When a physician suspects that you have myelopathy, a condition caused by a loss of spinal cord activity, you will need to see a spine surgeon with experience. Our board-certified and fellowship-trained spine surgeon, Dr. Kendall Carll, is well respected in the greater DFW area for the care of spinal issues. Myelopathy can stem from a condition you were born with (congenital stenosis), an injury, compression of the spinal cord, or brain trauma. The symptoms of myelopathy are very physiologically widespread and diverse; therefore, the condition is commonly misdiagnosed as other types of neurological disorders. While this condition can be painless at the site of spinal cord compression (usually in the neck), finding the source of the true problem can be difficult. Dr. Carll and his medical staff are equipped to diagnose nerve disorders originating in the spine and will develop treatment solutions that will keep patients active and mobile.
"Dr Carll was a lifesaver for me! I fought the back pain from a pinched/herniated sciatic nerve for 7 months. I tried everything from PT, chiropractic, spinal decompression, antigravity table, ibuprofen and more ibuprofen and steroids. Eventually, the pain was so unbearable that I could not sit through a meal or even drive. I finally gave up avoiding surgery and went to Dr Carll. I had minimally invasive microdisctectomy and the results were excellent. A few months of rehab later and I’ve got my life back. I’m so glad I saw Dr. Carll! He was so caring and explained everything thoroughly, including what to expect after surgery. His staff was just as wonderful and caring. I’d go back to him in a heartbeat. I’m very grateful for his skilled hands. God bless them."- M.J. / Healthgrades / Oct 15, 2019
A common cause of myelopathy is a degenerative spinal condition, like spinal stenosis, which can narrow the bony passageways, subsequently placing pressure where the spinal cord and nerve roots travel. Some of the other common causes of myelopathy are:
- Central disc herniations, which can also result in the compression of the spinal cord
- Autoimmune disorders, such as rheumatoid arthritis in the spine
- Hernias, cysts, hematomas, spinal tumors, or bone cancer
- Spinal injury, spinal infection, or neurological disorders
- Trauma from repeated injuries to the neck area or a one-time fall or accident
The spinal cord transmits neurological signals from the brain to the rest of the body. When the spinal cord is injured, the patient will experience symptoms ranging from numbness or a feeling of “pins and needles” in the arms or legs to an inability to coordinate movement of the hands and legs. The condition can also generate a sudden onset of pain in the spine or legs, as well as problems with bowel or bladder control, even difficulty with walking. Patients commonly report the following symptoms:
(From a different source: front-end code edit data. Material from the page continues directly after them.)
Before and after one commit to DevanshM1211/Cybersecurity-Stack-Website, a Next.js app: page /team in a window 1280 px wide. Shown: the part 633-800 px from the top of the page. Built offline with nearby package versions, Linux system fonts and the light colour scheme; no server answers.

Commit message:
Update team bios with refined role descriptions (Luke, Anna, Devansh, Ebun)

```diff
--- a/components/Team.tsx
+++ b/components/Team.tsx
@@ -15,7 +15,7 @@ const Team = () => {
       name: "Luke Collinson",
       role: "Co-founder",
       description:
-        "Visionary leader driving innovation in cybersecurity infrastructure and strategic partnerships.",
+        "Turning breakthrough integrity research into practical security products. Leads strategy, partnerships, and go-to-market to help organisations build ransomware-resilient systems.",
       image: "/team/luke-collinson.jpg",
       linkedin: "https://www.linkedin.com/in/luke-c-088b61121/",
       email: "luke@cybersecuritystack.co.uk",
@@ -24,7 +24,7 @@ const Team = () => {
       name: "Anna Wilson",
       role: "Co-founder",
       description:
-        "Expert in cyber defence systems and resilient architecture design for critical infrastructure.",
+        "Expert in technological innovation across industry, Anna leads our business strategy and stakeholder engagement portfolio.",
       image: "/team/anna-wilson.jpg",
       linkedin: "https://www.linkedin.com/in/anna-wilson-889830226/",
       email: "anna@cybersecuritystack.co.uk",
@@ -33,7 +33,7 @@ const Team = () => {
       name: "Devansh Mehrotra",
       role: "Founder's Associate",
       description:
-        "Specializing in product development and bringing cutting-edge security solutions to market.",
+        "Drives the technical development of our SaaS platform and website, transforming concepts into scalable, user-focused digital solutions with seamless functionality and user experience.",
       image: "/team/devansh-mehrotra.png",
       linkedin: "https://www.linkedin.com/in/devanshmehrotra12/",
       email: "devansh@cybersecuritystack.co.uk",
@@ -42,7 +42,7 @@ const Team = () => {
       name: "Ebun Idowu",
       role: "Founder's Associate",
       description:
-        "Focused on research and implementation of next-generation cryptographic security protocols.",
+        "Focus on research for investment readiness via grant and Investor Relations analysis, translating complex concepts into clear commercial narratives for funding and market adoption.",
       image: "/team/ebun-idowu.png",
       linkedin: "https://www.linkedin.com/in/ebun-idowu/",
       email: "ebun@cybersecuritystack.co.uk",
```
- Pain in the lower back, upper back, or neck
- Weakness, tingling, and/or numbness
- Sudden loss of fine motor skills
- Abnormal response of the reflexes
- Difficulty walking
- Abrupt lack of coordination
Dr. Carll will exercise extraordinary precaution and rely on comprehensive diagnostics to ensure the proper diagnosis is established with diagnostic imaging and physical examination. Often, myelopathy is the secondary result of another underlying condition. For this reason, Dr. Carll may suggest a diagnosis that includes the terms “with” or “without” myelopathy. This refers to whether your spinal cord has been impacted by the condition. After your diagnostic testing and imaging are complete, Dr. Carll will sit down with you in a private treatment room to discuss your options. Be prepared for him to suggest surgical and nonsurgical interventions.
The nonsurgical interventions for myelopathy include physical therapy, over-the-counter medications to reduce the pain associated with myelopathy, and localized injections that target the affected area of the spine. If nonsurgical remedies are not sufficient at alleviating pain, then more invasive forms of treatment may need to be considered.
A common surgical solution for myelopathy would be minimally invasive surgery to relieve any compression on the spinal cord. With this type of procedure, Dr. Carll might shave bone from the vertebra that could be placing pressure on the spinal cord or remove a disc that bulged and is pressing on the spine. If the vertebra has slipped out of place due to facet defects, it can be repositioned, and screws and brackets can be inserted to fuse the spinal vertebrae in place.
Make Myelopathy Manageable
Board-certified spine surgeon Dr. Carll is passionate about providing his patients with immediate and long-term relief from myelopathy. After performing a thorough exam using the latest diagnostic technologies, he will develop a treatment plan that addresses your condition. If you have numbness or weakness in your arms or legs that you believe may be caused by a spinal defect, call Spine Care of North Texas to schedule your appointment today. Our team is ready to help you take back your life and your mobility.